Task goal: Which lines in the entries below contain the string "Counter"? Show each of them in full.

Material to process:

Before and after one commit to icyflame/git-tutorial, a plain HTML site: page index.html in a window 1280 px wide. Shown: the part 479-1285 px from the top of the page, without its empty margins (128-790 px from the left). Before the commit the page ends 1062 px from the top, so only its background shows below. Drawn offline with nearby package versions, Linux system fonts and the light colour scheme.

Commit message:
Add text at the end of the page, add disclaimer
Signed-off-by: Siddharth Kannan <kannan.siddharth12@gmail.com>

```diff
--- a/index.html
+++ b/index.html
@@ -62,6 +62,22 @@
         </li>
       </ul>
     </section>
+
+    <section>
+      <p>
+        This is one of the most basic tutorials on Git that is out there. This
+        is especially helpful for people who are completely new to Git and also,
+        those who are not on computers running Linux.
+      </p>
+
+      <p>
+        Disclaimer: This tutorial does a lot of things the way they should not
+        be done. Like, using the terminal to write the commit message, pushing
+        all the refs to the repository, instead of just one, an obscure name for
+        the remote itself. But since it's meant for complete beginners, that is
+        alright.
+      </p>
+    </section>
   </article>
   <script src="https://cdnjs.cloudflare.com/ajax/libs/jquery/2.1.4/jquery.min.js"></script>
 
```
==
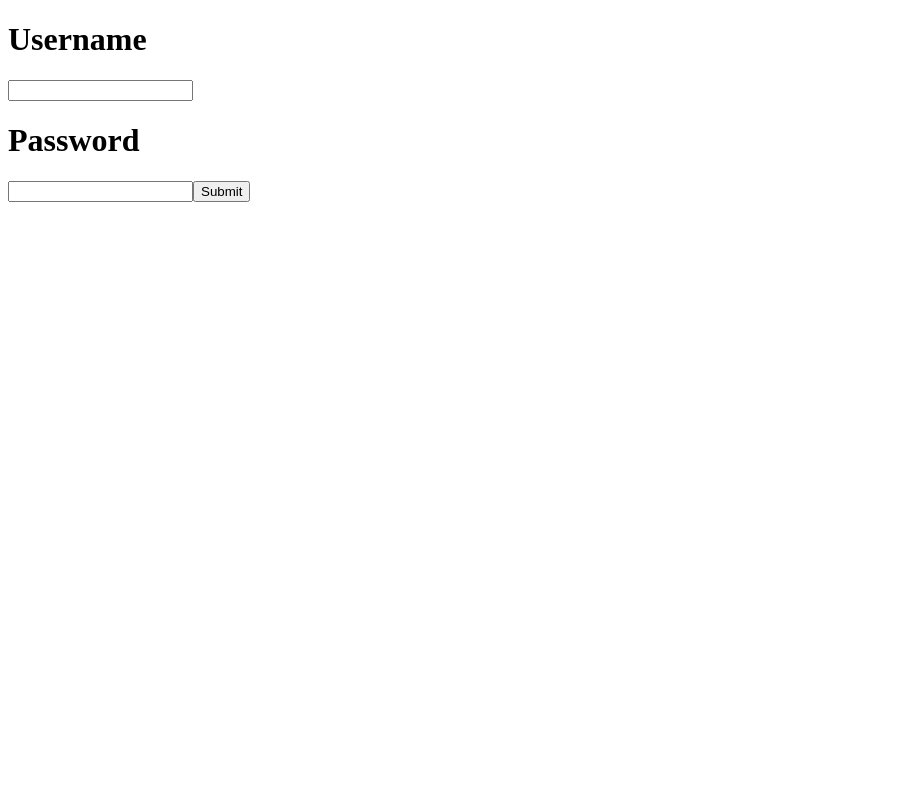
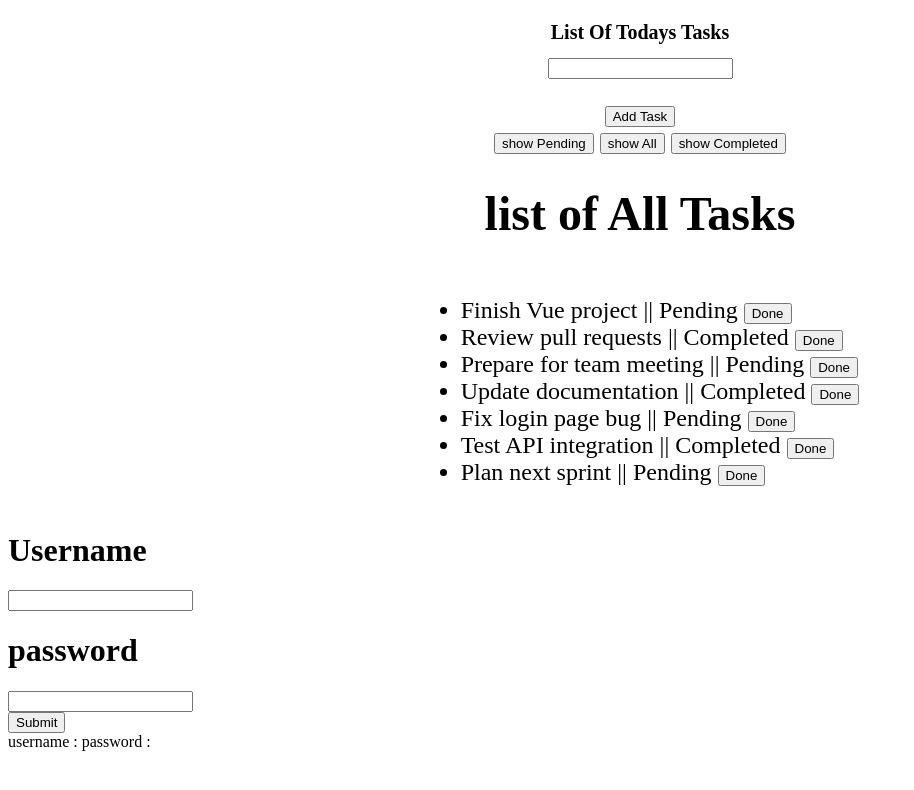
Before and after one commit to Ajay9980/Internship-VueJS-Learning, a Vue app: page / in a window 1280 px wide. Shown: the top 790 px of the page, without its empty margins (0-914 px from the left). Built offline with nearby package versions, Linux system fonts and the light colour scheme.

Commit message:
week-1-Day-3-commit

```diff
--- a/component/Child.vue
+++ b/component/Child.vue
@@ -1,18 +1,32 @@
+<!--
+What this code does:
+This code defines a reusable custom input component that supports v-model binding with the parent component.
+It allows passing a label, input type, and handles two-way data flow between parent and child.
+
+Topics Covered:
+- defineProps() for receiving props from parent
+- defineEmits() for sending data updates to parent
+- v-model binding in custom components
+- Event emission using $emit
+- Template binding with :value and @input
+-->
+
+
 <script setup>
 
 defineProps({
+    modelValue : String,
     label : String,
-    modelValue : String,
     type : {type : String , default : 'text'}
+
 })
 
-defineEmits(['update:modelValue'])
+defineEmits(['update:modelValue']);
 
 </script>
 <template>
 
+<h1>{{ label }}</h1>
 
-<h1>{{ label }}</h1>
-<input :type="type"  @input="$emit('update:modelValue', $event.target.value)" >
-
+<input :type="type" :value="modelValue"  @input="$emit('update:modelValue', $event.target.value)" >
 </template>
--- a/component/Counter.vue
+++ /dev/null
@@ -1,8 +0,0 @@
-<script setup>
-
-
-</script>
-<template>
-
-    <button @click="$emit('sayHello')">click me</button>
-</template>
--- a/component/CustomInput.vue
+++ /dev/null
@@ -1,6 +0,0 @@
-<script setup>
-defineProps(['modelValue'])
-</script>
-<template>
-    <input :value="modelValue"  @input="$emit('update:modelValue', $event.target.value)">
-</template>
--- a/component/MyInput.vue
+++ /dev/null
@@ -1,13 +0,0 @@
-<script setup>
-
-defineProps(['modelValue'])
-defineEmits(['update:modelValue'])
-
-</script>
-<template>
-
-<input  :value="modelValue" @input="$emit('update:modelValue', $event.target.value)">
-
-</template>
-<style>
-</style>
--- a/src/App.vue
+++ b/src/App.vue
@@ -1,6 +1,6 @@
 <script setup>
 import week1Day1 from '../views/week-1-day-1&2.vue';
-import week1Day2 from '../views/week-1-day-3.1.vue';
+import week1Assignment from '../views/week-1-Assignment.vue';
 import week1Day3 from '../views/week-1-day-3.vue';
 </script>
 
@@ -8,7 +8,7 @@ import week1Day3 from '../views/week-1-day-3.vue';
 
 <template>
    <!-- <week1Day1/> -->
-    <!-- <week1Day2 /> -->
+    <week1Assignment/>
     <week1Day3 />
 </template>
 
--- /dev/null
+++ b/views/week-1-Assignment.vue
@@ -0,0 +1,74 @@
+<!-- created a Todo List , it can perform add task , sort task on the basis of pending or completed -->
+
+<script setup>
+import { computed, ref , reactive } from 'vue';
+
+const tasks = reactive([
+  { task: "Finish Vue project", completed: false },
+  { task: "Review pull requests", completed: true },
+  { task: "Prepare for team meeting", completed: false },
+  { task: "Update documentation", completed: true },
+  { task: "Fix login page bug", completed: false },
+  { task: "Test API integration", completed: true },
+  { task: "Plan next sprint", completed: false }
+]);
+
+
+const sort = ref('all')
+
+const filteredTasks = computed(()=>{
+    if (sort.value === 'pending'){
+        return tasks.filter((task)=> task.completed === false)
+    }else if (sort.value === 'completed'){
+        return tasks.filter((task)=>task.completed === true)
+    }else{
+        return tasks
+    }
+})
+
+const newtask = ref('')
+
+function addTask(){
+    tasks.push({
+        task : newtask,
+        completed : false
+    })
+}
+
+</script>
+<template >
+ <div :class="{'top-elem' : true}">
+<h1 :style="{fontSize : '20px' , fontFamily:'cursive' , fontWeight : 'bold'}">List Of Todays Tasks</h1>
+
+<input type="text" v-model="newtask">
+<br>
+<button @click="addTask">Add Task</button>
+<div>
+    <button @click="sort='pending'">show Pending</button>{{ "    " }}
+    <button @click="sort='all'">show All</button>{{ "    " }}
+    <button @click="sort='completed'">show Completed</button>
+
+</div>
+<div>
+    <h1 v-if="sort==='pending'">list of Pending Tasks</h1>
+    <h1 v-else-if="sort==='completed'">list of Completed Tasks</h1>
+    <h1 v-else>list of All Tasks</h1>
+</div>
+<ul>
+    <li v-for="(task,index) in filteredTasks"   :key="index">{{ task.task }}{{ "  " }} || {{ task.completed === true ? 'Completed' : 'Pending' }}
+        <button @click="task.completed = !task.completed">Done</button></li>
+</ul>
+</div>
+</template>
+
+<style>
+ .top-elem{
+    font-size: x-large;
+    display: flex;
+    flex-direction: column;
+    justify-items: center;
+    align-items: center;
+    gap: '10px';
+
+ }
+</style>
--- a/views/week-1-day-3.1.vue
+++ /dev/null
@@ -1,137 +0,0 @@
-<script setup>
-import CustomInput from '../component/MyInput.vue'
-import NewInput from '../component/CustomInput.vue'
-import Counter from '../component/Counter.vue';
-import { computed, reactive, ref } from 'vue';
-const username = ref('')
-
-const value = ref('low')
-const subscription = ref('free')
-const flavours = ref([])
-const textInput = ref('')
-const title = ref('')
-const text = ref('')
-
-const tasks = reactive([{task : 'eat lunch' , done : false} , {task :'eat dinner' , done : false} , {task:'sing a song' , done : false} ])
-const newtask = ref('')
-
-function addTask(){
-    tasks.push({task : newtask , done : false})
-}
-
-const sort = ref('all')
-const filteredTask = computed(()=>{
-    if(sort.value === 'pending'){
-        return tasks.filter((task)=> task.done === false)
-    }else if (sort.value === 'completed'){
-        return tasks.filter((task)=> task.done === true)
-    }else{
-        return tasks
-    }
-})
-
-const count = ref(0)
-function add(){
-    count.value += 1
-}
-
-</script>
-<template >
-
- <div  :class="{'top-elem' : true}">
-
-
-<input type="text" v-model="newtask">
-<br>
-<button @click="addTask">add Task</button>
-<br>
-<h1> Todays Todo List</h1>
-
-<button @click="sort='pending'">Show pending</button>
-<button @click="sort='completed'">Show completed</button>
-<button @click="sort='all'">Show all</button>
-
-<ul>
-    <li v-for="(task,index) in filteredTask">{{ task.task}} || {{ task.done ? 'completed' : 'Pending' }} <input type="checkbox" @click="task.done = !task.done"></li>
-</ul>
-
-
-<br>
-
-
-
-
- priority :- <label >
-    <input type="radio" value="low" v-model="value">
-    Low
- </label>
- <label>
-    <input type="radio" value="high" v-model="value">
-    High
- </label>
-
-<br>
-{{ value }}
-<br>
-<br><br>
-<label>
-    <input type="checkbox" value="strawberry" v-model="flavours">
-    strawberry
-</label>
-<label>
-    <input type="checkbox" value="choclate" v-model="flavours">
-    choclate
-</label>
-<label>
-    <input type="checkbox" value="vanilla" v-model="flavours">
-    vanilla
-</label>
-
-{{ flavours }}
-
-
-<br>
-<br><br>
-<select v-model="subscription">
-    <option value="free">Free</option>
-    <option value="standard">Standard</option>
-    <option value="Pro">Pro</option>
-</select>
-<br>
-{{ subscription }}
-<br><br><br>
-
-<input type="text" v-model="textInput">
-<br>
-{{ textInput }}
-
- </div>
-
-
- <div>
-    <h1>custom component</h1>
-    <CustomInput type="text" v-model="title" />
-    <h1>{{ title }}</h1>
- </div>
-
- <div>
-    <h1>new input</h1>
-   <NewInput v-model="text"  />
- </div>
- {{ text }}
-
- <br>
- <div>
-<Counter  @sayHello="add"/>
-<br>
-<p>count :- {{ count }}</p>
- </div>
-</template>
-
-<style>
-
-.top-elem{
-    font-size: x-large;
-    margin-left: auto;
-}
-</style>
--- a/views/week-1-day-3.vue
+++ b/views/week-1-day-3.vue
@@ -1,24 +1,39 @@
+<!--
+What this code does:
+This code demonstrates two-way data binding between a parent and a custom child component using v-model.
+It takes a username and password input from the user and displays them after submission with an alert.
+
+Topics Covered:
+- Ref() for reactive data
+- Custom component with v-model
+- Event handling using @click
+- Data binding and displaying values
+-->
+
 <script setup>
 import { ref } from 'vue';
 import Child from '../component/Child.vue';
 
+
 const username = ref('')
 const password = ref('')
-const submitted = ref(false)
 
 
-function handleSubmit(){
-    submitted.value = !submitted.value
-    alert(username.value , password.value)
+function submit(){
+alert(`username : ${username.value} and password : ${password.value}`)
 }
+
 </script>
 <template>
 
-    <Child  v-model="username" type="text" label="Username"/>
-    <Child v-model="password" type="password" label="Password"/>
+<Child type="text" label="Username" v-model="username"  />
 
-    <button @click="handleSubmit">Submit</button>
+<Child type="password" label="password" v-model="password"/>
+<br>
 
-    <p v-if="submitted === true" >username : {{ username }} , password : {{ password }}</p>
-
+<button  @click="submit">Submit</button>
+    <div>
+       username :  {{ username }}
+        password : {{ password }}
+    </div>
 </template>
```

Output for this exercise:
--- a/component/Counter.vue
-import Counter from '../component/Counter.vue';
-<Counter  @sayHello="add"/>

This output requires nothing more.